As a filmmaker, Fielder displays interest not in any physical process unfolding over time but in his own intellectual process—in the authentic ingenuity of the working out of his conceit, which the onscreen events merely exemplify, like data points rather than experiences. He revels in his own thoughts as he tailors the conditions of his subjects’ lives to fit his storytelling, largely through his own voice-over. Fielder’s main real-life stake is the one onscreen: making the show a success. The vanity and the ambition of “The Rehearsal” are its driving forces. Fielder can’t relinquish control; his obsession with details, with predicted outcomes, suggests his very failure as a filmmaker—the failure to find a dramatic form for the full range of the series’s implications and experiences. If the series is meant to be comedy, so much the worse, for making light of problems that matter to the participants—and for making even lighter of the deceptions to which he subjects them. And, if “The Rehearsal” were revealed to be not documentary at all but a mockumentary—a throughgoing fiction, pranking us all, in which no real-life subjects have volunteered—it would be only a wet squib of disingenuous self-deprecation that exhausts itself in the first minutes of the first episode. Fielder goes in to confirm results, the prime one being his own powers of mastery, of anticipation, and, above all, of entertainment. As the series goes on (tiny spoiler), Fielder amps up the complexity of his rehearsals, creating an ever-deeper spiral of preparations and impersonations. His cleverness masks the hollowness of his schemes.

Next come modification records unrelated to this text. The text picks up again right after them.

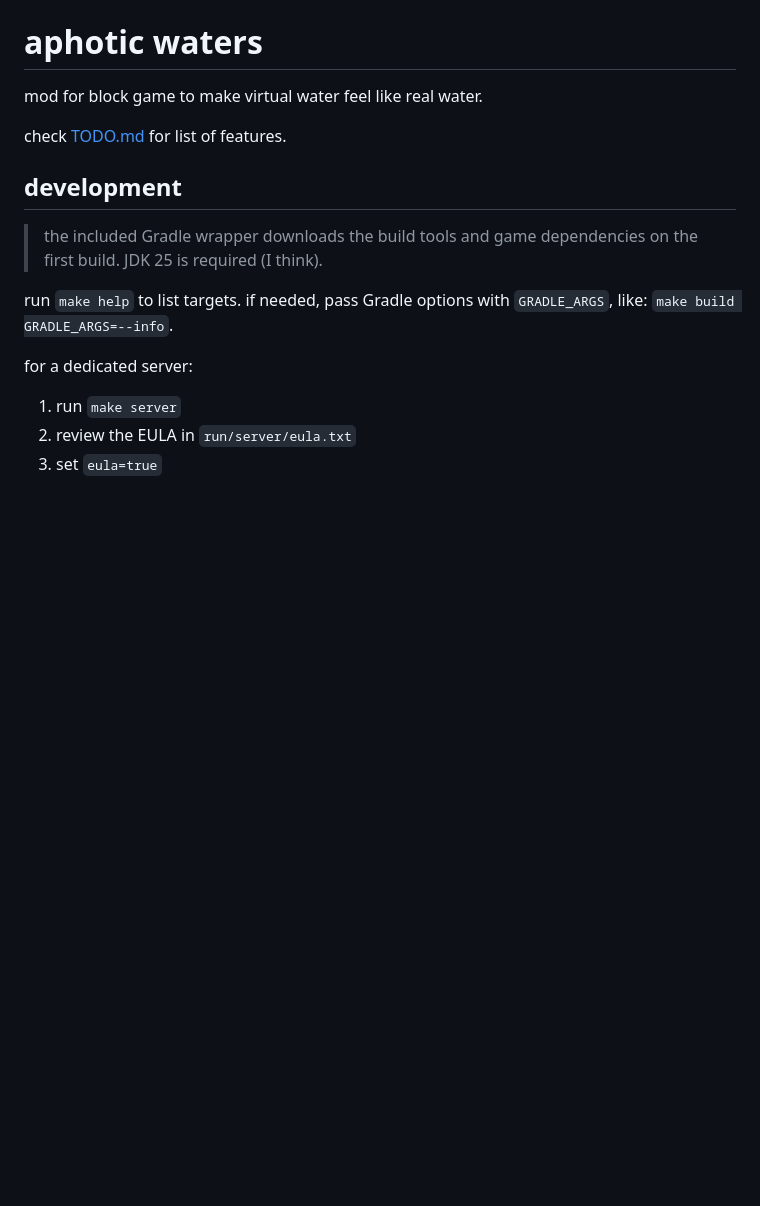
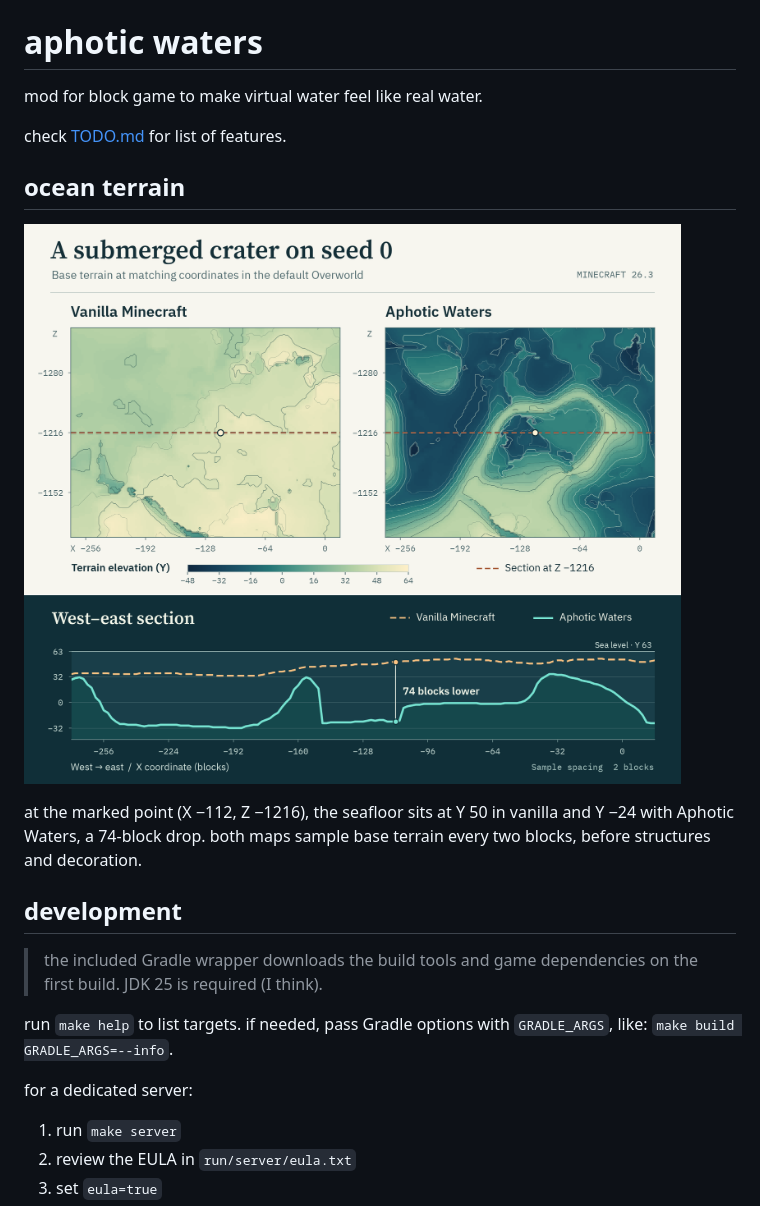
Before and after one commit to devkcud/aphotic-waters, a Markdown page: README.md, the part around the change. Rendered like a GitHub page; pictures changed too: docs/images/terrain-comparison.png (added); blank space fills up the shorter version.

Commit message:
Illustrate the seafloor difference on a shared seed

```diff
--- a/README.md
+++ b/README.md
@@ -3,6 +3,12 @@
 mod for block game to make virtual water feel like real water.
 
 check [TODO.md](TODO.md) for list of features.
+
+## ocean terrain
+
+![Elevation maps of the same patch of ocean in vanilla Minecraft and Aphotic Waters. A west–east profile cuts through the raised rim and deep floor of the modded crater.](docs/images/terrain-comparison.png)
+
+at the marked point (X −112, Z −1216), the seafloor sits at Y 50 in vanilla and Y −24 with Aphotic Waters, a 74-block drop. both maps sample base terrain every two blocks, before structures and decoration.
 
 ## development
 
```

No digression, no incidentals, no loose ends can intrude on Fielder’s taut, compact, self-contained sketches. He looks the look at the people he films, but doesn’t seem to see them. ♦